Exercise instructions:
Among the entries below, which lines include the string "config"? Show each one.

Provided records:
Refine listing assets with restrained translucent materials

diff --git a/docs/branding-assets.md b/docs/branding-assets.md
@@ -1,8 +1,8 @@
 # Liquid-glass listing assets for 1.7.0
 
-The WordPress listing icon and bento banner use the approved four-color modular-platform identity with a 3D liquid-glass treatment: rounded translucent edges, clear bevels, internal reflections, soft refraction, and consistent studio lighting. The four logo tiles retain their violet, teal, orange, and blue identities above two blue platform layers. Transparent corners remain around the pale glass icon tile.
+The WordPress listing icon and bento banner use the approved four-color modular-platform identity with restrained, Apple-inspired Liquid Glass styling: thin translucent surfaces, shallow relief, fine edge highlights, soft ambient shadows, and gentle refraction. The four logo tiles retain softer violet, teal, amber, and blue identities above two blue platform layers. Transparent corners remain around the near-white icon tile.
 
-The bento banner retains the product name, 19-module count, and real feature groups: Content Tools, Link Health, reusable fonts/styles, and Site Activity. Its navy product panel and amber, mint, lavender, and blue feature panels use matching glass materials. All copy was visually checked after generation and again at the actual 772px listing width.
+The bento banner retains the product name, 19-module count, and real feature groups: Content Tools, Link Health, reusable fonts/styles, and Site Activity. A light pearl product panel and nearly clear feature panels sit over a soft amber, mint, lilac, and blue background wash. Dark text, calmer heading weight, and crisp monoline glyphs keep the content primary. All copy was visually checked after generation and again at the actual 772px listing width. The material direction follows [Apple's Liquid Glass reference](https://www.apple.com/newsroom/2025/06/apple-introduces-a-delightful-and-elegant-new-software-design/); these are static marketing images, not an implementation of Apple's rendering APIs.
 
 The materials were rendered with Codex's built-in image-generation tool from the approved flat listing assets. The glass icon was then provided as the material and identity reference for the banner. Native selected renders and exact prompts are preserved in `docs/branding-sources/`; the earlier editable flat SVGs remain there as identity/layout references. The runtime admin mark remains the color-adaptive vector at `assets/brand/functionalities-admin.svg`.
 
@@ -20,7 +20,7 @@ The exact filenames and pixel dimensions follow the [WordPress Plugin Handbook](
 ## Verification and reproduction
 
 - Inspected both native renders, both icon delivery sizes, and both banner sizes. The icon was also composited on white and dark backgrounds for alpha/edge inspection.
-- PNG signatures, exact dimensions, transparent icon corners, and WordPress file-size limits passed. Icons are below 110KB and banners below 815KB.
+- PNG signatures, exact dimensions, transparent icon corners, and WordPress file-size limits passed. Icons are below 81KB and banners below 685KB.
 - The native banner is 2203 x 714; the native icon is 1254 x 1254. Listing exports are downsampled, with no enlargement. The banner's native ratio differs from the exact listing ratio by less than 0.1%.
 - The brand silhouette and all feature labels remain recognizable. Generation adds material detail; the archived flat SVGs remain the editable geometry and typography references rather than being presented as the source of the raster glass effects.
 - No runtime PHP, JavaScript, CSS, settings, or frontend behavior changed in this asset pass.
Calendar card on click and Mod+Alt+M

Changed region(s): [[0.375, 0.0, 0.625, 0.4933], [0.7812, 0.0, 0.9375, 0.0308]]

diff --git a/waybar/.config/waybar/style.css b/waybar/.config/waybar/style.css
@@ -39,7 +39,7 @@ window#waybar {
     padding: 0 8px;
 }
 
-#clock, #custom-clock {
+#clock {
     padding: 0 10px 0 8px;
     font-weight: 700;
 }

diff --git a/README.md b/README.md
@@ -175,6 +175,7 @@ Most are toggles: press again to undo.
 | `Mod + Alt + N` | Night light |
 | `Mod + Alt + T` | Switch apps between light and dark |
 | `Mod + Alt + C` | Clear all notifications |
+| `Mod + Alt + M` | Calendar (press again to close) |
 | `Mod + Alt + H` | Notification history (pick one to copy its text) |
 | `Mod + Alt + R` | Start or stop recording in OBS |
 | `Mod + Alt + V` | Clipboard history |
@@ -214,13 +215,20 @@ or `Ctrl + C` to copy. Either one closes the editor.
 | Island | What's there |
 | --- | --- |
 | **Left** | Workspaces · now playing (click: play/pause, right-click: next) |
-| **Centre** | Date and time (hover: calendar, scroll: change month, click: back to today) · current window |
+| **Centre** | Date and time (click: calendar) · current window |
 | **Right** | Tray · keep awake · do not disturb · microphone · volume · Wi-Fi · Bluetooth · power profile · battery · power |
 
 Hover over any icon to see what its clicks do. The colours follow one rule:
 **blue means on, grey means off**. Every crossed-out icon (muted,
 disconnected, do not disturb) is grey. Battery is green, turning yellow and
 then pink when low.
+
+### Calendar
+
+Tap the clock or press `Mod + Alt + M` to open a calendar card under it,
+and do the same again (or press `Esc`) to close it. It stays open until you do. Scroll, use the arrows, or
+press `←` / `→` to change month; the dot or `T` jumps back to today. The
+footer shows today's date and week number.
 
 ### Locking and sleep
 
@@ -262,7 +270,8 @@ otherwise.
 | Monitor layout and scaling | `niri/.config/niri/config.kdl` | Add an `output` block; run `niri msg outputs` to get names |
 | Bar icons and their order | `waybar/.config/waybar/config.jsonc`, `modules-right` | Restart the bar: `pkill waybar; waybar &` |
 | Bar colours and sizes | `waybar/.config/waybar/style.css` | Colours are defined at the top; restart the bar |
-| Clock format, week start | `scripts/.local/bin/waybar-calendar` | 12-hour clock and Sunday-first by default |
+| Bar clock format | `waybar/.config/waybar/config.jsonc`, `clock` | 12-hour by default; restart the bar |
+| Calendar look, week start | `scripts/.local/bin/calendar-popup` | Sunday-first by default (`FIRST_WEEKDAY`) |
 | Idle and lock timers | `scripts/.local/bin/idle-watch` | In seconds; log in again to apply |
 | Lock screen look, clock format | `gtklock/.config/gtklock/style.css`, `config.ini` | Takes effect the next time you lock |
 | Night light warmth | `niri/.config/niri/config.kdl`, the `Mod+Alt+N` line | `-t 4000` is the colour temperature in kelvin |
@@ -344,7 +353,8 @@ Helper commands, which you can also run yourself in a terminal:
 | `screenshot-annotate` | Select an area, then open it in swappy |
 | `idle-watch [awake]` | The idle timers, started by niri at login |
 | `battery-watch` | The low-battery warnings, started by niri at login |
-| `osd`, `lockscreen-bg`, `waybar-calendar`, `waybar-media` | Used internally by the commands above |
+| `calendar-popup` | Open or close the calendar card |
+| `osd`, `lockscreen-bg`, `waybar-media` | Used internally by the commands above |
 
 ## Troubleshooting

Exercise response:
diff --git a/waybar/.config/waybar/style.css b/waybar/.config/waybar/style.css
 | Monitor layout and scaling | `niri/.config/niri/config.kdl` | Add an `output` block; run `niri msg outputs` to get names |
 | Bar icons and their order | `waybar/.config/waybar/config.jsonc`, `modules-right` | Restart the bar: `pkill waybar; waybar &` |
 | Bar colours and sizes | `waybar/.config/waybar/style.css` | Colours are defined at the top; restart the bar |
+| Bar clock format | `waybar/.config/waybar/config.jsonc`, `clock` | 12-hour by default; restart the bar |
 | Lock screen look, clock format | `gtklock/.config/gtklock/style.css`, `config.ini` | Takes effect the next time you lock |
 | Night light warmth | `niri/.config/niri/config.kdl`, the `Mod+Alt+N` line | `-t 4000` is the colour temperature in kelvin |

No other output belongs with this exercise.